And so, the what-if season begins.
It's hard to believe that it's over, but for Hillary Rodham Clinton, it is. She will not be president in 2009.
How did a "sure thing" a year ago turn into a what-might-have-been today?
Now that it seems certain Sen. Barack Obama, barring some catastrophic occurrence, will be the first African American to carry a major party banner into the presidential election, will he persevere all the way to 1600 Pennsylvania Avenue?
Are Republicans falling in love with Hillary Clinton?
It sure looks that way. Rush Limbaugh has famously launched "Operation Chaos," urging GOP voters to cross party lines and vote for Clinton in Democratic primaries. His aim, of course, is to disrupt the nominating process and hurt Barack Obama's candidacy.
Barack Obama's march toward the Democratic presidential nomination picked up support from four more superdelegates Wednesday, pushing him ever closer to victory over Hillary Rodham Clinton — even as their primary marathon staggered on.
She added two superdelegates herself in what has become the last big contest as their race winds toward a finish.
There are just 217 delegates to be chosen in the final six primaries, and neither candidate can win enough of them to claim final victory. Meanwhile, 265 additional delegates — the party elders and other "superdelegates" — have yet to be claimed, and their support will be the deciding factor.
On television Tuesday, a presidential candidate I know well was blasting the Senate's "shabby treatment" of judicial nominees and basking in virtue for having voted to confirm presidential picks despite differences with their philosophies.
Barack Obama took a big stride towards the Democratic presidential nomination Tuesday with a thumping victory over Hillary Clinton in North Carolina, while she eked out a wafer-thin win in Indiana.
Well after midnight, hours after they declared the North Carolina result, US networks said the former first lady had taken Indiana by a few thousand votes for a victory margin of 51 percent to 49 percent.
In North Carolina, Obama romped home by 56 percent to 42, and used his victory speech here to cast himself as the Democrats' heir apparent for the November election against Republican John McCain.
"This fall we intend to march forward as one Democratic party united by a common vision for this country because we all agree that at this defining moment in our history, a moment when we are facing two wars, an economy in turmoil, a planet in peril, a dream that feels like it's slipping away for too many Americans," he said.
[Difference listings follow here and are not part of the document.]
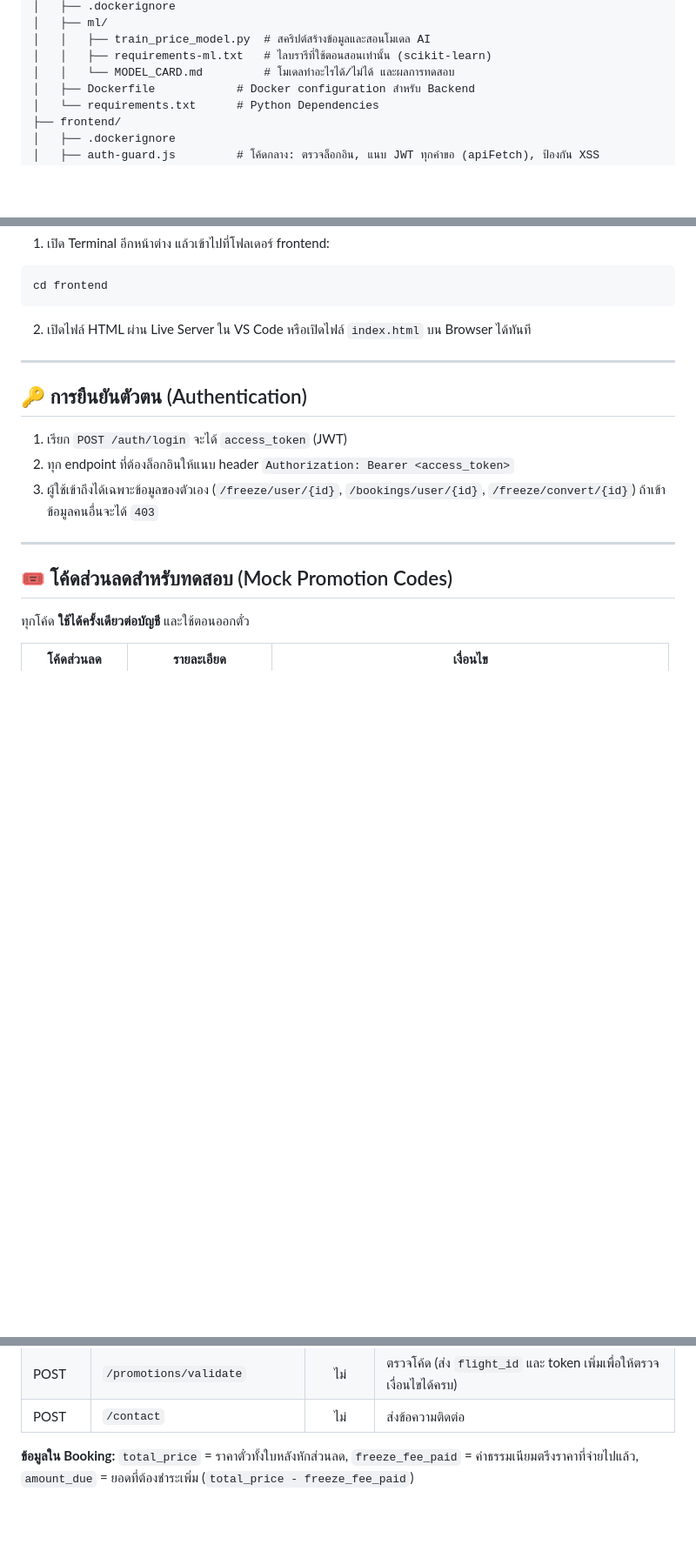
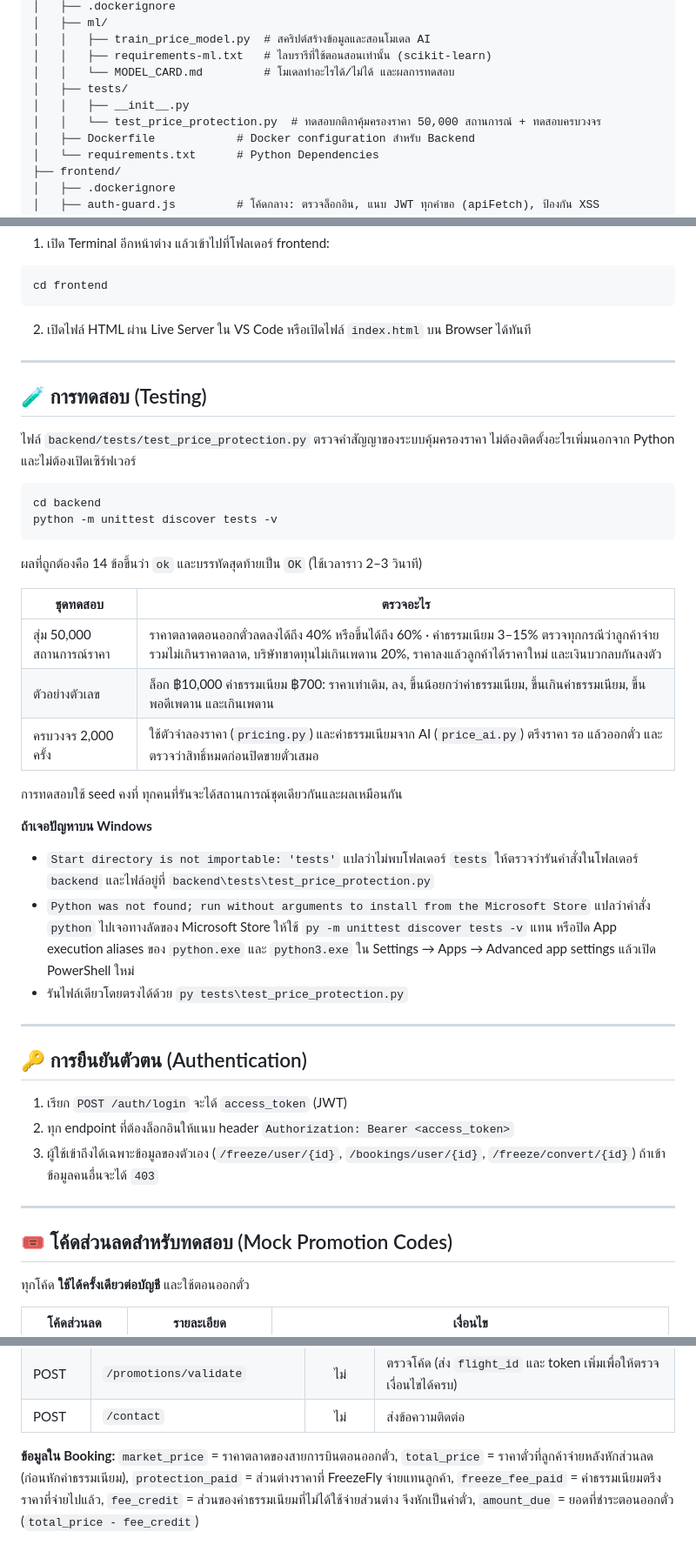
Before and after one commit to 67160233-oss/FreezeFly, a Markdown page: README.md, 3 parts joined by grey strips. Shown at 87% size. Rendered like a GitHub page; blank space fills up the shorter version.

````diff
--- a/README.md
+++ b/README.md
@@ -29,6 +29,9 @@ FreezePriceProject/
 │   │   ├── train_price_model.py  # สคริปต์สร้างข้อมูลและสอนโมเดล AI
 │   │   ├── requirements-ml.txt   # ไลบรารีที่ใช้ตอนสอนเท่านั้น (scikit-learn)
 │   │   └── MODEL_CARD.md         # โมเดลทำอะไรได้/ไม่ได้ และผลการทดสอบ
+│   ├── tests/
+│   │   ├── __init__.py
+│   │   └── test_price_protection.py  # ทดสอบกติกาคุ้มครองราคา 50,000 สถานการณ์ + ทดสอบครบวงจร
 │   ├── Dockerfile            # Docker configuration สำหรับ Backend
 │   └── requirements.txt      # Python Dependencies
 ├── frontend/
@@ -163,6 +166,32 @@ cd frontend
 
 ---
 
+## 🧪 การทดสอบ (Testing)
+
+ไฟล์ `backend/tests/test_price_protection.py` ตรวจคำสัญญาของระบบคุ้มครองราคา ไม่ต้องติดตั้งอะไรเพิ่มนอกจาก Python และไม่ต้องเปิดเซิร์ฟเวอร์
+
+```bash
+cd backend
+python -m unittest discover tests -v
+```
+
+ผลที่ถูกต้องคือ 14 ข้อขึ้นว่า `ok` และบรรทัดสุดท้ายเป็น `OK` (ใช้เวลาราว 2–3 วินาที)
+
+| ชุดทดสอบ | ตรวจอะไร |
+|---|---|
+| สุ่ม 50,000 สถานการณ์ราคา | ราคาตลาดตอนออกตั๋วลดลงได้ถึง 40% หรือขึ้นได้ถึง 60% · ค่าธรรมเนียม 3–15% ตรวจทุกกรณีว่าลูกค้าจ่ายรวมไม่เกินราคาตลาด, บริษัทขาดทุนไม่เกินเพดาน 20%, ราคาลงแล้วลูกค้าได้ราคาใหม่ และเงินบวกลบกันลงตัว |
+| ตัวอย่างตัวเลข | ล็อก ฿10,000 ค่าธรรมเนียม ฿700: ราคาเท่าเดิม, ลง, ขึ้นน้อยกว่าค่าธรรมเนียม, ขึ้นเกินค่าธรรมเนียม, ขึ้นพอดีเพดาน และเกินเพดาน |
+| ครบวงจร 2,000 ครั้ง | ใช้ตัวจำลองราคา (`pricing.py`) และค่าธรรมเนียมจาก AI (`price_ai.py`) ตรึงราคา รอ แล้วออกตั๋ว และตรวจว่าสิทธิ์หมดก่อนปิดขายตั๋วเสมอ |
+
+การทดสอบใช้ seed คงที่ ทุกคนที่รันจะได้สถานการณ์ชุดเดียวกันและผลเหมือนกัน
+
+**ถ้าเจอปัญหาบน Windows**
+* `Start directory is not importable: 'tests'` แปลว่าไม่พบโฟลเดอร์ `tests` ให้ตรวจว่ารันคำสั่งในโฟลเดอร์ `backend` และไฟล์อยู่ที่ `backend\tests\test_price_protection.py`
+* `Python was not found; run without arguments to install from the Microsoft Store` แปลว่าคำสั่ง `python` ไปเจอทางลัดของ Microsoft Store ให้ใช้ `py -m unittest discover tests -v` แทน หรือปิด App execution aliases ของ `python.exe` และ `python3.exe` ใน Settings → Apps → Advanced app settings แล้วเปิด PowerShell ใหม่
+* รันไฟล์เดียวโดยตรงได้ด้วย `py tests\test_price_protection.py`
+
+---
+
 ## 🔑 การยืนยันตัวตน (Authentication)
 
 1. เรียก `POST /auth/login` จะได้ `access_token` (JWT)
@@ -205,4 +234,4 @@ cd frontend
 | POST | `/promotions/validate` | ไม่ | ตรวจโค้ด (ส่ง `flight_id` และ token เพิ่มเพื่อให้ตรวจเงื่อนไขได้ครบ) |
 | POST | `/contact` | ไม่ | ส่งข้อความติดต่อ |
 
-**ข้อมูลใน Booking:** `total_price` = ราคาตั๋วทั้งใบหลังหักส่วนลด, `freeze_fee_paid` = ค่าธรรมเนียมตรึงราคาที่จ่ายไปแล้ว, `amount_due` = ยอดที่ต้องชำระเพิ่ม (`total_price - freeze_fee_paid`)
+**ข้อมูลใน Booking:** `market_price` = ราคาตลาดของสายการบินตอนออกตั๋ว, `total_price` = ราคาตั๋วที่ลูกค้าจ่ายหลังหักส่วนลด (ก่อนหักค่าธรรมเนียม), `protection_paid` = ส่วนต่างราคาที่ FreezeFly จ่ายแทนลูกค้า, `freeze_fee_paid` = ค่าธรรมเนียมตรึงราคาที่จ่ายไปแล้ว, `fee_credit` = ส่วนของค่าธรรมเนียมที่ไม่ได้ใช้จ่ายส่วนต่าง จึงหักเป็นค่าตั๋ว, `amount_due` = ยอดที่ชำระตอนออกตั๋ว (`total_price - fee_credit`)
````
Hillary Rodham Clinton's deflating split decision Tuesday took away her last best chance at the White House.
A resounding loss in North Carolina combined with a narrow victory in Indiana dented if not doomed her hopes of convincing superdelegates to disregard Obama's lead in delegates, states won and popular vote and nominate her.
Sen. Barack Obama won the most delegates in Tuesday's primaries, moving within 200 delegates of securing the Democratic nomination for president.
Obama won at least 94 delegates in the North Carolina and Indiana primaries, according to an analysis of election returns by The Associated Press. Sen. Hillary Rodham Clinton won at least 75 delegates, with 18 still to be awarded.
Polls have closed in the Indiana Democratic primary but the networks have declared the race between Barack Obama and Hillary Rodham Clinton is too early to call.
CBS news has called Indiana for Hillary Rodham Clinton. Other networks still call the race too early to call. Whatever the outcome, the vote tally is tightening.